It begins with the increasingly noisy tap – tap – tapping of brush on bucket, that first signal of digging in and lying low and simultaneously signaling readiness for the potential struggle to come. This is soon accompanied by nonsense chatter and noises. “How quickly we can get into these cycles, “ the guide thinks to herself.
This child loved to paint at the easel, reaching all the corners of the paper with the brush dripping with paint, outstretched from his almost three-year old body. But he did not enjoy the clean up. To his mind, the work was done when the painting was done, and that was that. The guide quietly admired the pluck of a child who would repeatedly select a work for which he had great fondness, yet remain steadfast in his disdain for the clean up.
Leaving her chair and willing her body to sail slowly across the room in stately and steady pace, the guide approaches the child, now wild in eye and poised for flight or fight – he has been here before. She stops within earshot and quietly stands and waits, offering her calm centeredness to the agitated child. Experienced in the ways of those who love the work but do not relish the wrap up, she has decided it is time to switch tactics. Unlike most of the children, who respond willingly and quickly to her approach for upholding the limits, customs and expectations of the structure inherent in the freedoms offered in the environment, she recognizes that this child has quickly built up resistance to them and stands in fierce opposition.
“You have painted a picture, Jim!” she says with warmth and an admiring twinkle in her eyes. “It is full of lovely red paint and a nice dot of white right here,” she offers in his direction, taking care to avoid any sign of discontent that, again, this boy is not ready to assume the last part of the cycle – the clean up.
“Let’s hang it up together!” Unclipping the sopping wet painting from the easel, she makes a mental note to refer to Rothko when speaking of Jim’s passion for painting at his next parent conference and invites the child to hold a corner of the paper. Fetching a clothespin, she deftly attaches her end to the wire and, turning to the boy, realizes he is trying to fasten his end with an upturned clothespin. “Oh,” she exclaims, “these can be tricky,” as she fetches another pin and slowly demonstrates how to hold it and squeeze the appropriate ends. She waits quietly and patiently until his persistent efforts end in success.

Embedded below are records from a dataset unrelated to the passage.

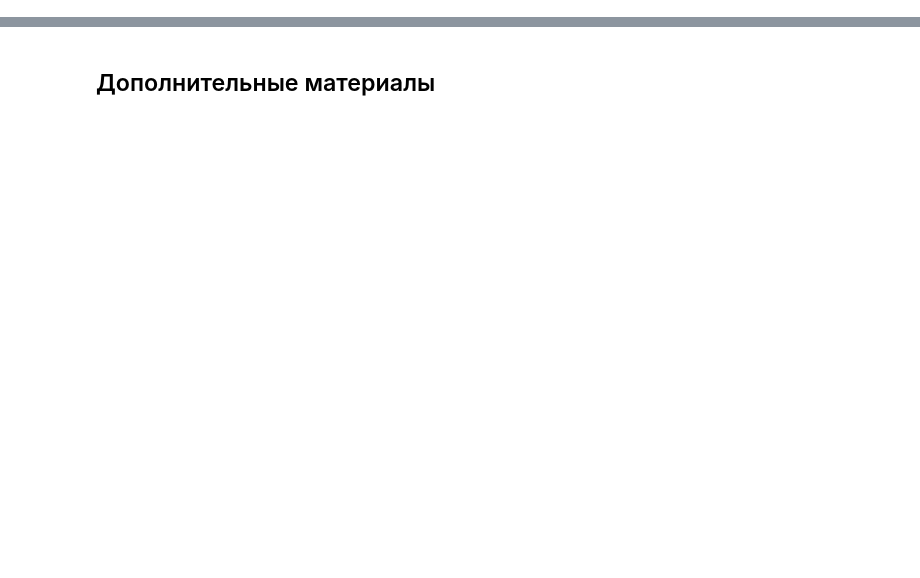
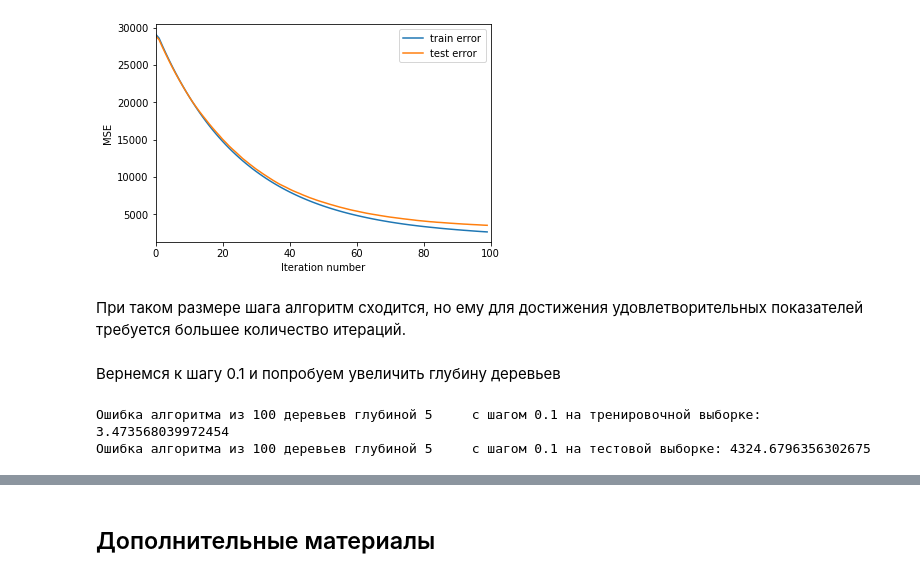
Before and after one commit to pugachdv/Geekbrains, a Jupyter notebook: Алгоритмы анализа данных_20200407/Урок 6. Градиентный бустинг (AdaBoost)/Lesson_6_practice.ipynb, the cells around one changed output, grey strips where cells are left out. Drawn from its saved outputs; the diff is of its cells as text; code cells hidden in the pictures; blank space fills up the shorter version.

```diff
--- a/Алгоритмы анализа данных_20200407/Урок 6. Градиентный бустинг (AdaBoost)/Lesson_6_practice.ipynb
+++ b/Алгоритмы анализа данных_20200407/Урок 6. Градиентный бустинг (AdaBoost)/Lesson_6_practice.ipynb
@@ -464,0 +156,4 @@ print(f'Точность случайного леса из {n_trees} дерев
+# %%
+eta = 0.01
+
+trees, train_errors, test_errors = gb_fit(n_trees, max_depth, X_train, X_test, y_train, y_test, coefs, eta)
@@ -464,0 +165,8 @@ print(f'Точность случайного леса из {n_trees} дерев
+# %%
+get_error_plot(n_trees, train_errors, test_errors)
+# %% [output]
+[figure, added]
+# %% [markdown]
+При таком размере шага алгоритм сходится, но ему для достижения удовлетворительных показателей требуется большее количество итераций.
+# %% [markdown]
+Вернемся к шагу 0.1 и попробуем увеличить глубину деревьев
@@ -464,0 +178,5 @@ print(f'Точность случайного леса из {n_trees} дерев
+# %%
+evaluate_alg(X_train, X_test, y_train, y_test, trees, coefs, eta)
+# %% [output]
+Ошибка алгоритма из 100 деревьев глубиной 5     с шагом 0.1 на тренировочной выборке: 3.473568039972454
+Ошибка алгоритма из 100 деревьев глубиной 5     с шагом 0.1 на тестовой выборке: 4324.6796356302675
```
Also changed, not shown: parts of 174 cells of this notebook.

“I can help you clean up when you are ready,” she offers. She wrestles mightily with herself, remembering his usual unpleasant resistance – extending even to screaming, hitting and kicking – to any expectation that he follow through with clean up. She chooses instead to focus on her new plan for engaging the boy, pausing to allow him to consider her offer. “I will fetch my sponge when you are ready.”
She is now crouching low, near enough for intimacy and connection but respectful of the boy and his readiness. Her experience is that it can go either way, depending upon her ability to convey to him her desire to join him in transforming what has previously been a stressful activity into a joyful partnership. She recognizes the importance of this moment in his developing independence and trusts that enticing collaboration and cooperation will be the bridge that will encourage self-will – another step toward becoming a person who relishes all parts of the work he chooses.
Engaging the youngster in this work, she suggests, “Shall I fetch the bucket of water or shall you?” Throughout the clean up she offers choices and opportunities for cooperation: “Shall we begin at the top of the easel or the bottom and wash it? Shall I do the top part and you the lower part? Now let me show you how to give the blue brush a bath, and then you can choose a brush to bathe.”
In this way they continue the process of restoring the easel and its surrounds to order. Nearing the end of it, she says quietly and conspiratorially, “We make a good team, Jim. How clean and beautiful this easel is! And now the easel is ready for the next child!”
“And that could be me!” the boy exclaims. “I could be the next child!”
She smiles inwardly in recognition of a step closer for him in assuming all the responsibilities inherent in a work and a step closer for her in being able to truly enjoy and appreciate Jim, no matter what. Soon, her experience whispers, he will be ready and able to clean it all up by himself. She has been here before.
Charlotte Kroger is the Consultant/Mentor for Children’s House Level atAustin Montessori School, Austin, Texas. Following her 14 years of leading Children’s House communities in both Oregon and Texas, she retired, only to return shortly after to her current role.